You do get the sense that Fiverr is at the beginning of a potentially large transformation of work going forward. We are likely only seeing the very beginning.
So what is the TAM? How far could this go?
Question 2: What Are the Likely Regulatory Actions?
If you are changing employment, governments are going to get involved. And if you are putting lots of people out of work, it will probably happen fast. Uber, which is in local services, put lots of taxi drivers out of work and governments reacted almost immediately. We already see legislation in the UK and California around the idea of gig workers. Unions, in particular, are very active on this question
Regulation is a big question for Fiverr going forward. But it is beyond my expertise.
Question 3: How Will Management Behave?
Coke and Pepsi are dominant and they don’t fight much. They certainly don’t get into price wars.
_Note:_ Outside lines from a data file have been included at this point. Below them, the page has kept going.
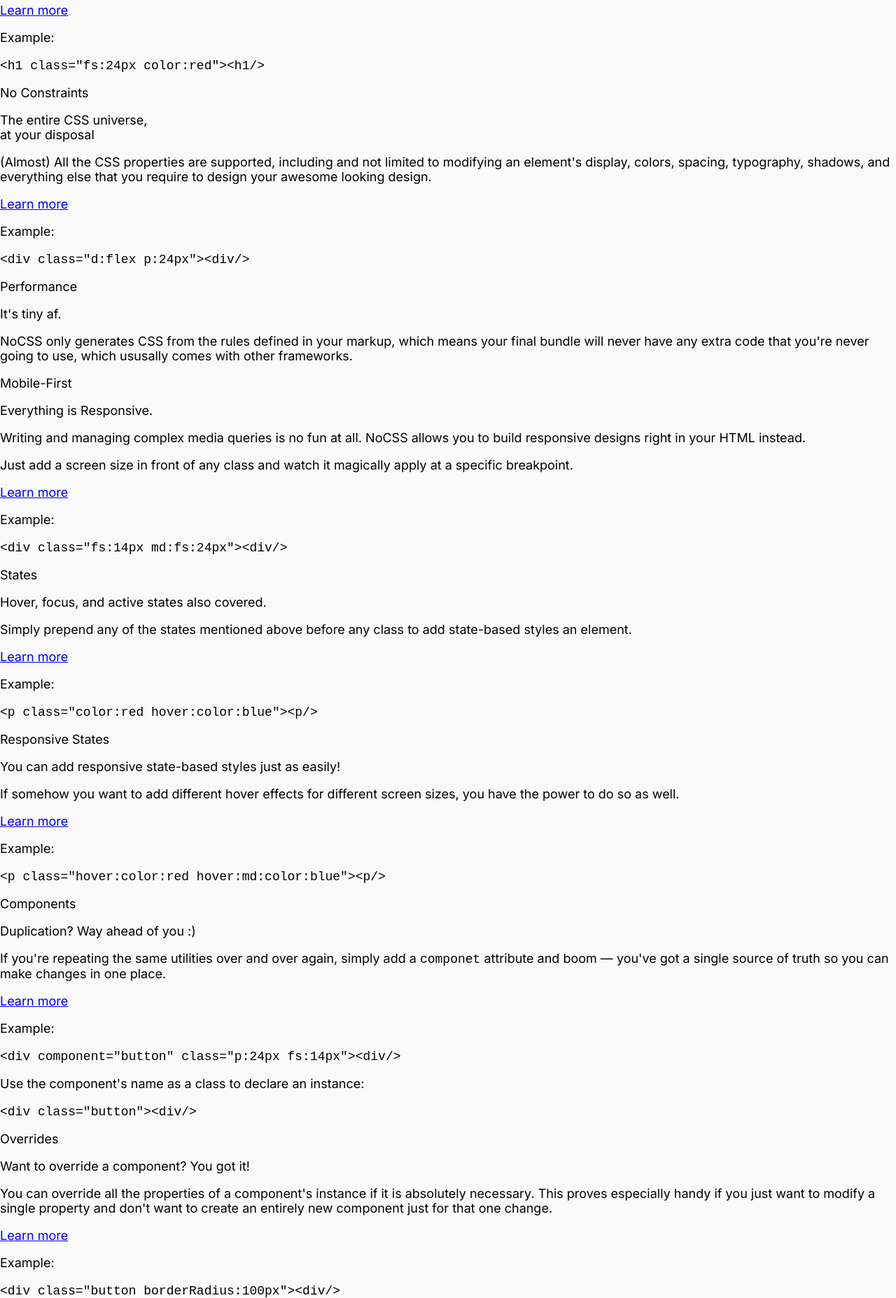
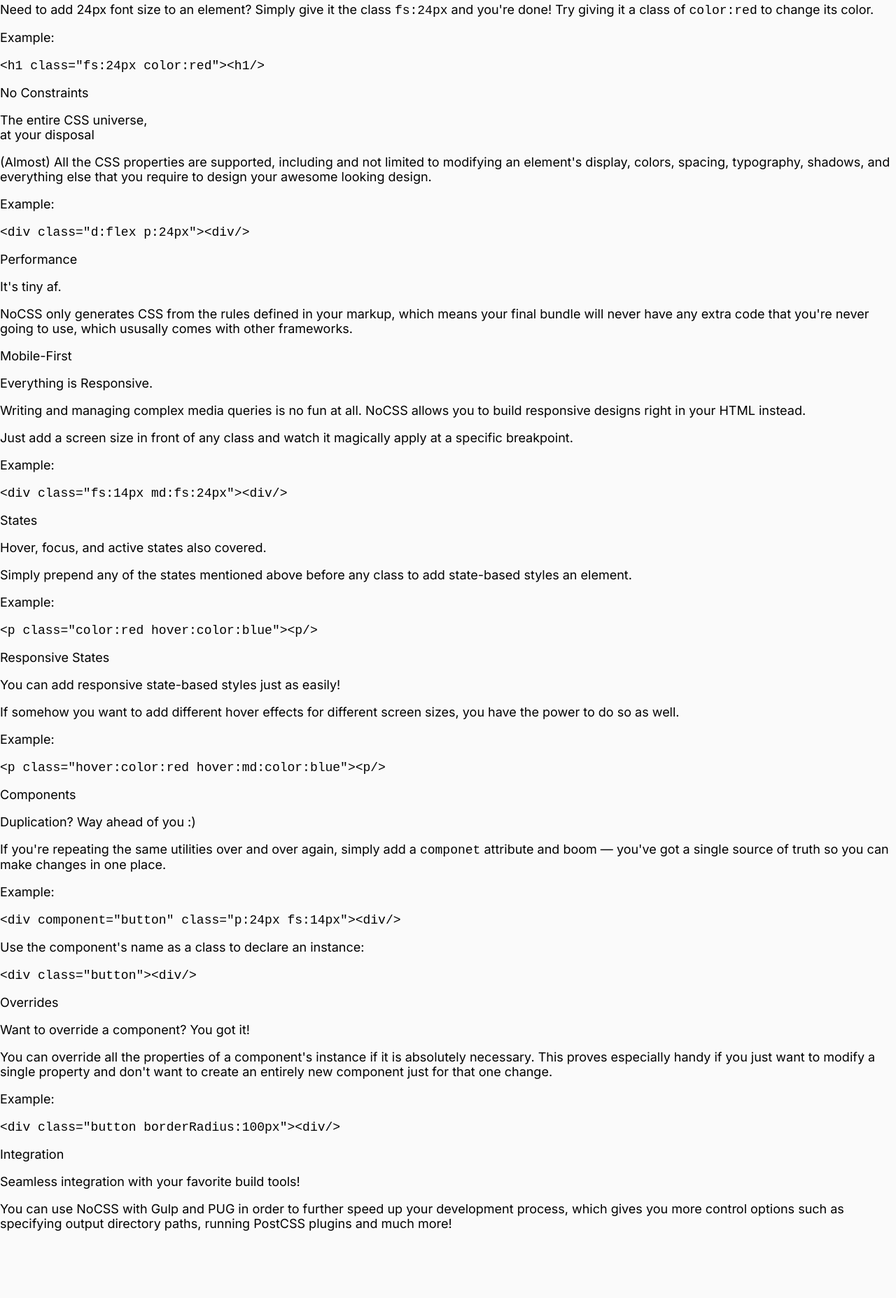
Before and after one commit to awaiskazmi/uibuddy, a website: page index.html in a window 1280 px wide. Shown: the part 911-2766 px from the top of the page at 70% size. After the commit the page ends 2688 px from the top, so only its background shows below. Drawn offline with Linux system fonts and the light colour scheme.

Commit message:
Marketing page complete

```diff
--- a/index.html
+++ b/index.html
@@ -63,6 +63,15 @@
             class="ff:JetBrains_Mono bgc:#eee fs:14px md:fs:18px p:16px md:p:24px br:12px mb:48px d:inline-block w:100% md:w:auto ws:nowrap ovx:auto ovy:hidden"
             >npm install @dcodestudios/nocss</code
           >
+          <p class="textAlign:left mt:-1rem">
+            <a
+              component="link"
+              href="https://github.com/awaiskazmi/nocss"
+              target="_blank"
+              class="fw:500 color:#2980b9"
+              >Get Started</a
+            >
+          </p>
         </div>
       </section>
       <section id="statement">
@@ -110,11 +119,6 @@
             it a class of <code class="inline-code">color:red</code> to change
             its color.
           </p>
-          <p class="para">
-            <a component="link" href="#" class="fw:500 color:#2980b9"
-              >Learn more</a
-            >
-          </p>
           <p>Example:</p>
           <code class="full-code"
             >&lt;h1 class="<span class="inline-code">fs:24px color:red</span
@@ -131,9 +135,6 @@
             limited to modifying an element's display, colors, spacing,
             typography, shadows, and everything else that you require to design
             your awesome looking design.
-          </p>
-          <p class="para">
-            <a href="#" class="link">Learn more</a>
           </p>
           <p>Example:</p>
           <code class="full-code"
@@ -166,9 +167,6 @@
             Just add a screen size in front of any class and watch it magically
             apply at a specific breakpoint.
           </p>
-          <p class="para">
-            <a href="#" class="link">Learn more</a>
-          </p>
           <p>Example:</p>
           <code class="full-code"
             >&lt;div class="<span class="inline-code">fs:14px md:fs:24px</span
@@ -183,9 +181,6 @@
           <p class="para">
             Simply prepend any of the states mentioned above before any class to
             add state-based styles an element.
-          </p>
-          <p class="para">
-            <a href="#" class="link">Learn more</a>
           </p>
           <p>Example:</p>
           <code class="full-code"
@@ -205,9 +200,6 @@
             If somehow you want to add different hover effects for different
             screen sizes, you have the power to do so as well.
           </p>
-          <p class="para">
-            <a href="#" class="link">Learn more</a>
-          </p>
           <p>Example:</p>
           <code class="full-code"
             >&lt;p class="<span class="inline-code"
@@ -226,9 +218,6 @@
             <code class="inline-code">componet</code> attribute and boom &mdash;
             you've got a single source of truth so you can make changes in one
             place.
-          </p>
-          <p class="para">
-            <a href="#" class="link">Learn more</a>
           </p>
           <p>Example:</p>
           <code class="full-code mb:1rem"
@@ -254,9 +243,6 @@
             want to modify a single property and don't want to create an
             entirely new component just for that one change.
           </p>
-          <p class="para">
-            <a href="#" class="link">Learn more</a>
-          </p>
           <p>Example:</p>
           <code class="full-code"
             >&lt;div class="button
@@ -265,6 +251,20 @@
           >
         </div>
       </section>
+      <section id="overrides" class="section-wrapper">
+        <div class="container">
+          <p class="subtitle">Integration</p>
+          <p class="h2 m:0">
+            Seamless integration with your favorite build tools!
+          </p>
+          <p class="para">
+            You can use NoCSS with Gulp and PUG in order to further speed up
+            your development process, which gives you more control options such
+            as specifying output directory paths, running PostCSS plugins and
+            much more!
+          </p>
+        </div>
+      </section>
     </main>
     <footer></footer>
   </body>
```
So they both make lots of money. They do compete in areas like marketing spend. But that is a somewhat friendly-type of competition. And it has the added benefit of further crushing smaller competitors with their economies of scale.
The art auction giants Christie’s and Sotheby’s similarly dominate and don’t fight very much. They have historically done this by focusing on different areas of art. They sort of avoid each other. Although the Chairman of Sotheby’s did end up going to jail for price-fixing. So you can be too friendly with your competitor.
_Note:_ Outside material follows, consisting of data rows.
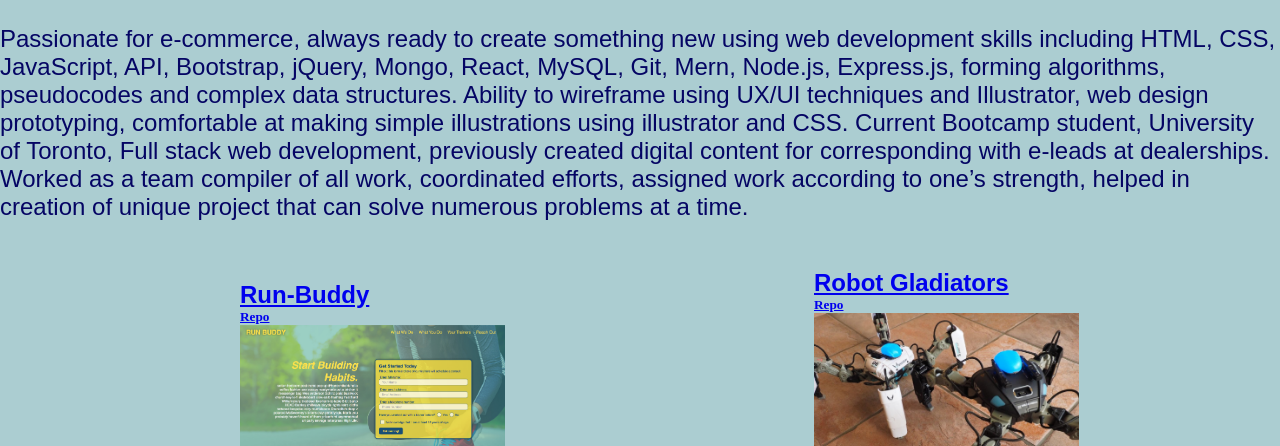
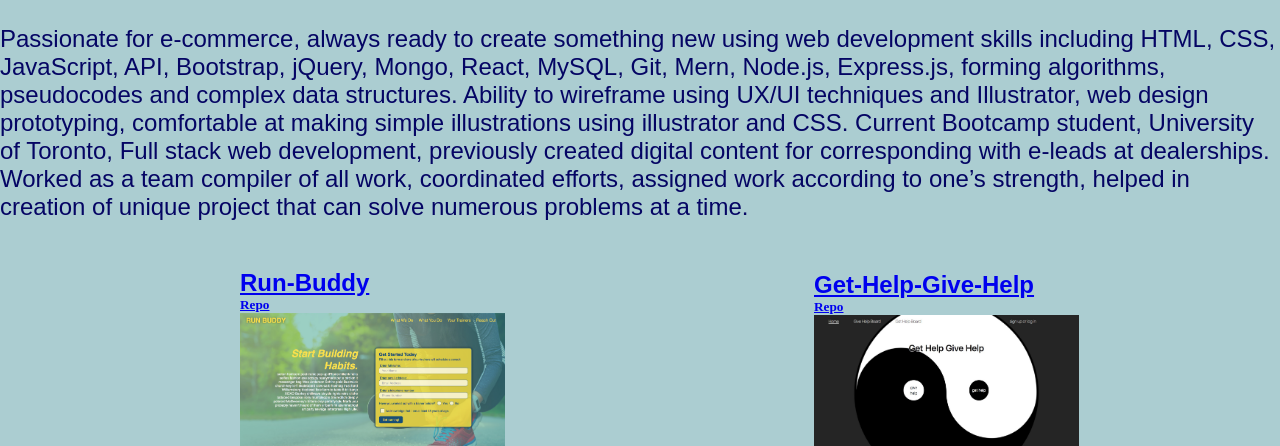
Before and after one commit to JohnnyMatharu/GoHelpPal, a plain HTML site: page index.html in a window 1280 px wide. Shown: the part 572-1018 px from the top of the page. Drawn offline with Linux system fonts and the light colour scheme.

Commit message:
updated project-2

```diff
--- a/index.html
+++ b/index.html
@@ -65,8 +65,8 @@
 
     <div class="flexbox">
           <!--All pictures are attached -->
-          <h2><a href="https://johnnymatharu.github.io/robot-gladiators/">Robot Gladiators</a><h5><a href="https://github.com/JohnnyMatharu/robot-gladiators/">Repo</h5></h2>
-          <img src="./assets/pictures/Robot-Gladiator-pic.jpg" alt="Game picture"/>
+          <h2><a href="https://fast-sands-25080.herokuapp.com/">Get-Help-Give-Help</a><h5><a href="https://github.com/dejagraver/get-help-give-help/tree/main">Repo</h5></h2>
+          <img src="./assets/pictures/project-2.jpg" alt="project picture"/>
         </div>
 
       <div class="flexbox">
```
Also changed, not shown: assets/pictures/Robot-Gladiator-pic.jpg (deleted), assets/pictures/project-2.jpg (added), 3 other files.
I put this all under the category of management behavior. Sometimes a few dominant companies get along and profit. Sometimes they fight. Note: in China, they usually keep fighting forever.
Will Upwork and Fiverr viciously compete? Or just sort of get along?
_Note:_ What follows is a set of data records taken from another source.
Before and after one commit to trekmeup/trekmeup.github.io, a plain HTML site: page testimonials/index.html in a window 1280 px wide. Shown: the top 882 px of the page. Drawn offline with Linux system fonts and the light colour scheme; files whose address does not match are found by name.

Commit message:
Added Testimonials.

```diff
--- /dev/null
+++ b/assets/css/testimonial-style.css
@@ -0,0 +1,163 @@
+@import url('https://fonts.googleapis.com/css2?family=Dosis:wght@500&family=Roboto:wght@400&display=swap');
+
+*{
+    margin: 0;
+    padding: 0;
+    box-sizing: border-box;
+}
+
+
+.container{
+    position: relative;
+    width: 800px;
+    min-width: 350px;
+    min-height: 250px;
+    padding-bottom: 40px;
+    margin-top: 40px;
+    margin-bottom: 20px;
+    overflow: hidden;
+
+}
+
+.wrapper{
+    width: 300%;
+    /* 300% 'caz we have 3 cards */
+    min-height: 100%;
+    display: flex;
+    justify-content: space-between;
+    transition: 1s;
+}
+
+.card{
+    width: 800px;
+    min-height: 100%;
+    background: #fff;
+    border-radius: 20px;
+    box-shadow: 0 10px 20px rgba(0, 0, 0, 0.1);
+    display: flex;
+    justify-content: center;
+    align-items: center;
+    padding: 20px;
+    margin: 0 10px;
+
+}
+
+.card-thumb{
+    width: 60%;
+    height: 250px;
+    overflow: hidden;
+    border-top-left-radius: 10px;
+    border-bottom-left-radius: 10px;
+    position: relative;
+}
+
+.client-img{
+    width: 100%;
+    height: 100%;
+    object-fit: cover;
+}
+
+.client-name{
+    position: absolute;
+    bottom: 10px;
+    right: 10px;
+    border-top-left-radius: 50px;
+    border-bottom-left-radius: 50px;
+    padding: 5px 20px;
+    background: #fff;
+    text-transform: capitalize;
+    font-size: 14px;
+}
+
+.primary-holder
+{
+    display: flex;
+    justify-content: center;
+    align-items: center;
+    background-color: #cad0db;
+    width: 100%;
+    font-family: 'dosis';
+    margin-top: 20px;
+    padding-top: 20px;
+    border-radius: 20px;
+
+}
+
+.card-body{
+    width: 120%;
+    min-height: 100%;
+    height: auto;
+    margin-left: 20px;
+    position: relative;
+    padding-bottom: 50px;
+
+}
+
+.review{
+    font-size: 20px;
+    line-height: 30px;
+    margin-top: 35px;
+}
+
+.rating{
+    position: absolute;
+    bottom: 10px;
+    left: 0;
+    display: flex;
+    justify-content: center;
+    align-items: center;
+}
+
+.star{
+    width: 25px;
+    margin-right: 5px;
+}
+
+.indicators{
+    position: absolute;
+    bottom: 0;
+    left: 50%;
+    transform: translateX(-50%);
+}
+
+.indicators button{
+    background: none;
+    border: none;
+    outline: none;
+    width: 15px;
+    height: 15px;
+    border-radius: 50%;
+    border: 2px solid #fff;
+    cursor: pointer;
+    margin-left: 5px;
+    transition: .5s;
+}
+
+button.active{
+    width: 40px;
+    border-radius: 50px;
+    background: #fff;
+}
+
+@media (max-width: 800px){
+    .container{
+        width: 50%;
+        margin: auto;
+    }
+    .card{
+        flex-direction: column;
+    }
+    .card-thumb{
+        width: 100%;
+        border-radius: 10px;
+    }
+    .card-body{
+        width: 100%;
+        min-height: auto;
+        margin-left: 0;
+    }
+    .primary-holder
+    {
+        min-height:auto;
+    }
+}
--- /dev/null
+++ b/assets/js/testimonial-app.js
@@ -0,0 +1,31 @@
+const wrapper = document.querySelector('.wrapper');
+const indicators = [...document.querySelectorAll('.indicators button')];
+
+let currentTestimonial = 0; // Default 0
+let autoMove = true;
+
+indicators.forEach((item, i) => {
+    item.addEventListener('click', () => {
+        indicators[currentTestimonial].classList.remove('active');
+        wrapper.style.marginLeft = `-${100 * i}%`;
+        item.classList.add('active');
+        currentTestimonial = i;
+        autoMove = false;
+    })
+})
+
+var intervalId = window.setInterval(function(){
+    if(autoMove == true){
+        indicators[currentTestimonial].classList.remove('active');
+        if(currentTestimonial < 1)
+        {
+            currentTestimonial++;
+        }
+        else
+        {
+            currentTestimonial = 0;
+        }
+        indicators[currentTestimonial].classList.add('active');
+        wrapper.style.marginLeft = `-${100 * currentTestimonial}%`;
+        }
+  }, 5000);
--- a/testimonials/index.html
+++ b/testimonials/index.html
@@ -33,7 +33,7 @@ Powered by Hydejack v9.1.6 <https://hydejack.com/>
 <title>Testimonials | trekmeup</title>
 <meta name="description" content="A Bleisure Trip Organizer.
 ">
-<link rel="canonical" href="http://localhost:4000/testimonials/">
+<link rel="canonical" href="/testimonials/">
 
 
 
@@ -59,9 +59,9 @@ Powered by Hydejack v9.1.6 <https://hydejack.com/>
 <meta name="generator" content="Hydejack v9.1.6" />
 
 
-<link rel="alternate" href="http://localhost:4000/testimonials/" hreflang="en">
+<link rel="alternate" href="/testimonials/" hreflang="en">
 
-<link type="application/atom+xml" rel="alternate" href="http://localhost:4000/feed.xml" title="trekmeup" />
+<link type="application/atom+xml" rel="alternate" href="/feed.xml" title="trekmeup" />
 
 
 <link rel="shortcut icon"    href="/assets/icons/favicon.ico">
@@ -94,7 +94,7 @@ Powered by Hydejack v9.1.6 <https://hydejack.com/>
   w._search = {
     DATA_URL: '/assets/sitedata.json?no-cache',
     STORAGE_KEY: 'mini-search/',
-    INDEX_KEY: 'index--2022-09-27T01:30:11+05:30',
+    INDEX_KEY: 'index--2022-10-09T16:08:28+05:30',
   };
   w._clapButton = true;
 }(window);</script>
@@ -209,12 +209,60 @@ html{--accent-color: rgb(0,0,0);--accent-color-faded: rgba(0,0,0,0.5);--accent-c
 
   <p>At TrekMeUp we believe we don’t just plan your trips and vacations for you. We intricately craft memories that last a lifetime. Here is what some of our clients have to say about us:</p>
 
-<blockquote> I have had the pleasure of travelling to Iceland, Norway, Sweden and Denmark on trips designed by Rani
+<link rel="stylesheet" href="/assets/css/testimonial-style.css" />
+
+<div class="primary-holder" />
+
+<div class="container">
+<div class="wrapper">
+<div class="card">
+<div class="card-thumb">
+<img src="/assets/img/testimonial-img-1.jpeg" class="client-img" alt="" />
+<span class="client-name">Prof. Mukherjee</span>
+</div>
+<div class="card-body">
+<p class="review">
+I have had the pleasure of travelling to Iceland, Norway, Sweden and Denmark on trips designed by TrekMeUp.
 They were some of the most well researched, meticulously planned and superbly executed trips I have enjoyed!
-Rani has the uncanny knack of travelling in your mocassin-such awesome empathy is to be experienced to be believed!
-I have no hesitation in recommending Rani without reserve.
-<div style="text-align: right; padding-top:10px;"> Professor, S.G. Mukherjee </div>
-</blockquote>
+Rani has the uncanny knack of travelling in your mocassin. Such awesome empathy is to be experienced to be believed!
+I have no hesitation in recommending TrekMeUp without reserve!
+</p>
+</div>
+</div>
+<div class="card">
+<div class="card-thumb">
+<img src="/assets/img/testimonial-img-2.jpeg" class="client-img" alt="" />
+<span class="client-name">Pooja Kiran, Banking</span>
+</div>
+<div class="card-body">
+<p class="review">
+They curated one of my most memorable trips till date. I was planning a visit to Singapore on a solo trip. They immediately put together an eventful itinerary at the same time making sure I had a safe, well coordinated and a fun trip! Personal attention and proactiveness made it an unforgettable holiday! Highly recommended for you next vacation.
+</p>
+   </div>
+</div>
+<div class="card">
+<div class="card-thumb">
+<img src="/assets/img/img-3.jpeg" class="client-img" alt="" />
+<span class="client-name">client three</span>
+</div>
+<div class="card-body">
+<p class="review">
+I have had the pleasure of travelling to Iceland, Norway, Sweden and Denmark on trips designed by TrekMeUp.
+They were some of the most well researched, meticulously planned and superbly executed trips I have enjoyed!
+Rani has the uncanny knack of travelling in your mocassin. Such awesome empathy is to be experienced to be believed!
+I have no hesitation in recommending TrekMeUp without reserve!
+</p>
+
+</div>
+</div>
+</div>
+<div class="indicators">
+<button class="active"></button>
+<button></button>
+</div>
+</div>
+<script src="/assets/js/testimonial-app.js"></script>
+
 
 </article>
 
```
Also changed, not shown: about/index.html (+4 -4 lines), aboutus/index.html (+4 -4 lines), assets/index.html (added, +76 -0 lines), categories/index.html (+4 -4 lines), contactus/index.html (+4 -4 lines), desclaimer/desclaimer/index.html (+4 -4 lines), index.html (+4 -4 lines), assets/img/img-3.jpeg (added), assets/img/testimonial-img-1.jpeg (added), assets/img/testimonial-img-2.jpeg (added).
Right now, Fiverr is doing a lot of marketing spend. But this is probably more about growing the overall market, as opposed to taking market share. And these competitive questions usually play out when the market is more mature and companies turn their guns on each other.
But it will come down to the behavior of the management teams at the giants.
Last Question: Will This Business Ultimately Have Really Attractive Economics?
Hamilton Helmer’s 7 Powers is about identifying truly exceptional digital companies that create lots of value for shareholders. And that means companies with three things:
- A large market with lots of growth.
- A powerful competitive position within that market.
- Attractive unit economics (relative to the cost of capital).
I like #2 for Fiverr. And this factor is most of what I focus on.
I said #1 (i.e., the TAM) is the biggest unknown with this company. It depends how much of a believer you are.
But I think we really don’t know #3 yet. We don’t have that great of a picture of the ultimate economics. Fiverr is still flooding money into marketing. The operating leverage hasn’t played out yet. Regulations could change the economics significantly. And we don’t know the management behavior versus their main competitors.
So we really don’t know what the eventual unit economics will be. And perhaps the comapny will just keep evolving its service perpetually. So it may always be a moving target.
Today, Fiverr has a 25% take-rate. That is a good sign. And there is every indication the unit economics will be attractive. So we’ll see.
That’s my take.
There is a lot to like about this company. That it was founded by a serial entrepreneur is not surprising. Somebody really knows what they are doing.
Related podcasts and articles are:
I write, speak and consult about how to win (and not lose) in digital strategy and transformation.
I am the founder of TechMoat Consulting, a boutique consulting firm that helps retailers, brands, and technology companies exploit digital change to grow faster, innovate better and build digital moats. Get in touch here.
My book series Moats and Marathons is one-of-a-kind framework for building and measuring competitive advantages in digital businesses.
This content (articles, podcasts, website info) is not investment, legal or tax advice. The information and opinions from me and any guests may be incorrect. The numbers and information may be wrong. The views expressed may no longer be relevant or accurate. This is not investment advice. Investing is risky. Do your own research.